on August 10, 2012
at 07:37 PM
I hiked the PCT. I did it in two consecutive years, 1500 miles the first year and 1800 the second year (I overlapped some of the trail.) Hiking the PCT is what ultimately got me to paleo. I'm a 47 year old woman.
My daily miles progressed from around 15 to 25-30 miles a day. My highest mile day was 36 miles. I believe the AT is physically harder than the PCT so your miles may be fewer.
It is hard on the body to walk that far every day. There is the strong chance for repetitive stress injuries. All it takes is a blister to throw your gait out of whack causing a chain reaction that can affect any joints up the chain, ankle, knee, hip. Take very good care of your feet. Wear shoes much larger than you normally do.
My diet was horrible on the PCT. I have never felt so hungry in all my life. I experienced a lot of mosquitoes and rain through Oregon and Washington so I ended up resorting to a diet of things I could eat while walking wearing a head net or under an umbrella. Mostly candy and cookies. I was shocked how high my performance was on such a bad diet. The end result was severe insulin resistance, though. After the hike I gained weight extremely rapidly, could not control my hunger, could not exercise without triggering severe hunger. Only low carb paleo saved me. You might want to read this to see that my experience is not unique. http://cduane.net/WhyHikersGetFat.html
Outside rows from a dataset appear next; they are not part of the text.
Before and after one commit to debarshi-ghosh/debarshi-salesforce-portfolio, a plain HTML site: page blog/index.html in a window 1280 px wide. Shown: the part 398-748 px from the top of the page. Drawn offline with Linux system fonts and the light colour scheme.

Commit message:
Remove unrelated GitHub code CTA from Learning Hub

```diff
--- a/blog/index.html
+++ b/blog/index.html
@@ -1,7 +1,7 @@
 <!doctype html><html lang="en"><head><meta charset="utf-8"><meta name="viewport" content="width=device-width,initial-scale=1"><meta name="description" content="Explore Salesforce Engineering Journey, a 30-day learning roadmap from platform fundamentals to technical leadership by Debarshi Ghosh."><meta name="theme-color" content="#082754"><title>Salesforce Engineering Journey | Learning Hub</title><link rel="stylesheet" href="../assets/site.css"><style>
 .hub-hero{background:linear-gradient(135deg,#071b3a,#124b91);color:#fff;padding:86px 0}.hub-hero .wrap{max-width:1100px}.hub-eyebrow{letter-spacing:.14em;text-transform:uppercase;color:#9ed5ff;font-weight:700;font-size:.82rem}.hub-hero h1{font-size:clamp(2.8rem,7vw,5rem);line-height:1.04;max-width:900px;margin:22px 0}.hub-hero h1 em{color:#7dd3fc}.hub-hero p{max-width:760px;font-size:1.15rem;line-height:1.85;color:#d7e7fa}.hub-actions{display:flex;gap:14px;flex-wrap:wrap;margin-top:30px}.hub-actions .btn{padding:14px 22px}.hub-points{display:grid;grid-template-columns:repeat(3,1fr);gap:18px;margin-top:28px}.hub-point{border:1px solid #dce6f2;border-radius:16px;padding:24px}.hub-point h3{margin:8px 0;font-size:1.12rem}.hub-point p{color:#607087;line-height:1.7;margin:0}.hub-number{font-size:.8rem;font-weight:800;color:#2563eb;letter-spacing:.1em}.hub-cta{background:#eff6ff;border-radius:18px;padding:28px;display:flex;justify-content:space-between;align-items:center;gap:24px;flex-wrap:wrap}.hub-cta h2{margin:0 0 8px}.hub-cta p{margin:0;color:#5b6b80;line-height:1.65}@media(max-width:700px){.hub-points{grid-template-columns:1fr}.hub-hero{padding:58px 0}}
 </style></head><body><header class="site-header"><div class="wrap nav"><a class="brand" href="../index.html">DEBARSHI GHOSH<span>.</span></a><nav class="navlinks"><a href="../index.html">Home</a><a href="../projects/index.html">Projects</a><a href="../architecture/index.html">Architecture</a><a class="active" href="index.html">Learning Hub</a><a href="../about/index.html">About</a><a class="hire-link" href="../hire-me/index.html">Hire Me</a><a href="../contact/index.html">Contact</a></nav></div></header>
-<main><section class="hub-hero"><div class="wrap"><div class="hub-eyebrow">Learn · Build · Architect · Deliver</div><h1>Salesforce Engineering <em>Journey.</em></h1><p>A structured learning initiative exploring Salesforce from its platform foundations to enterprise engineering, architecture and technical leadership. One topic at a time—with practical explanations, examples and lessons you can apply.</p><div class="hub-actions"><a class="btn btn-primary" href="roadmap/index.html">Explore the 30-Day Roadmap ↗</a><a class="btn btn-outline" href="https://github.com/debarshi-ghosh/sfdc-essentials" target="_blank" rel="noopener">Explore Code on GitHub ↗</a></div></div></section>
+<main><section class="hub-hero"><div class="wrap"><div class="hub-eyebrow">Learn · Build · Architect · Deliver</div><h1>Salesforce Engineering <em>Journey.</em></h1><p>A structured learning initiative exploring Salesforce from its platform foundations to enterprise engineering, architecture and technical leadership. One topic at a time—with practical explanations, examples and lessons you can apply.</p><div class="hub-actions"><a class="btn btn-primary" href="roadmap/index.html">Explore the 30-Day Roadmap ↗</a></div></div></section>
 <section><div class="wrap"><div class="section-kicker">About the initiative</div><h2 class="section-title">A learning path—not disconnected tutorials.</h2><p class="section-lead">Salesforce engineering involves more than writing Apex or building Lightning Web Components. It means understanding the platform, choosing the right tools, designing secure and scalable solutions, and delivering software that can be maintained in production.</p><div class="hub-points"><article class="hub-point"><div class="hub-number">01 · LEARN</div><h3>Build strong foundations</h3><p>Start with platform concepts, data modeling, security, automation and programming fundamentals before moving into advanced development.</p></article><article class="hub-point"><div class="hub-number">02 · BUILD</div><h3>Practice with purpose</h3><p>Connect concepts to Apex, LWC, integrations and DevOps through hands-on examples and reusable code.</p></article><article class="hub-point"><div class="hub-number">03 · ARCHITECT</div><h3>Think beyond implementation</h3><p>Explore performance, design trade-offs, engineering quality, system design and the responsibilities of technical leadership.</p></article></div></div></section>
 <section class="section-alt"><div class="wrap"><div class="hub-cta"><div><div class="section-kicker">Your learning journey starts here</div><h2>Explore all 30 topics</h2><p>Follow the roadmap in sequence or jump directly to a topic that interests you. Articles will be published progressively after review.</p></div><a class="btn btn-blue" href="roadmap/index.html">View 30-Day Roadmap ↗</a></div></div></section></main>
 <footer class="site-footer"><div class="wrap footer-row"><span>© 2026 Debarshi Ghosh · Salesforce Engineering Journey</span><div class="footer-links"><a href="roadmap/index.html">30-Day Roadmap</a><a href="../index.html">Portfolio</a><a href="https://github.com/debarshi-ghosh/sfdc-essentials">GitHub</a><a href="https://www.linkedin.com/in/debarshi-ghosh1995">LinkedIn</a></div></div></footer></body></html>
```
Recently I've been doing shorter backpack trips with better paleo food. I've made homemade pemmican. It tastes terrible but the effect is really positive. It is tasty cooked as a soup base. High fat foods seem to work well for me now. I think if I did another long distance hike I would spend a lot of time dehydrating sweet potatoes, yams and other roots and tubers, dehydrating my own meats including beef heart jerky, canned chicken, slow-cooked pork tenderloin and maybe even fish. I'd make tons of "hocky pucks", muffin tins of beef tallow mixed with dried beef (pemmican), coconut, and maybe experiment with other mixtures that include dried fruits/vegetables, nuts, spices or whatever, the important thing being having a ready supply of tallow to cook and eat. I'd probably start eating peanut butter and peanuts again. I'd probably eat grains on the trip to extend my meals, perhaps dry some cooked wild rice or other unusual grains, plus I'd probably do oats, corn, quinoa and regular rice. I'd probably also go ahead and eat whatever appealed to me in trail towns. I rarely ate pizza on my PCT hike, but I couldn't get enough egg and pancake breakfasts. I might skip the pancakes, but probably not skip the hashbrowns. And I'd probably just eat the bun with my triple bacon cheeseburgers. Next time I do this I'm going to go to town on ice cream and make sure I eat at least a pint at every town stop.
You have no idea how hungry you get doing a hike like this. I didn't know it was possible to be THAT hungry.
Good luck on your journey. It's an amazing thing to hike a long trail.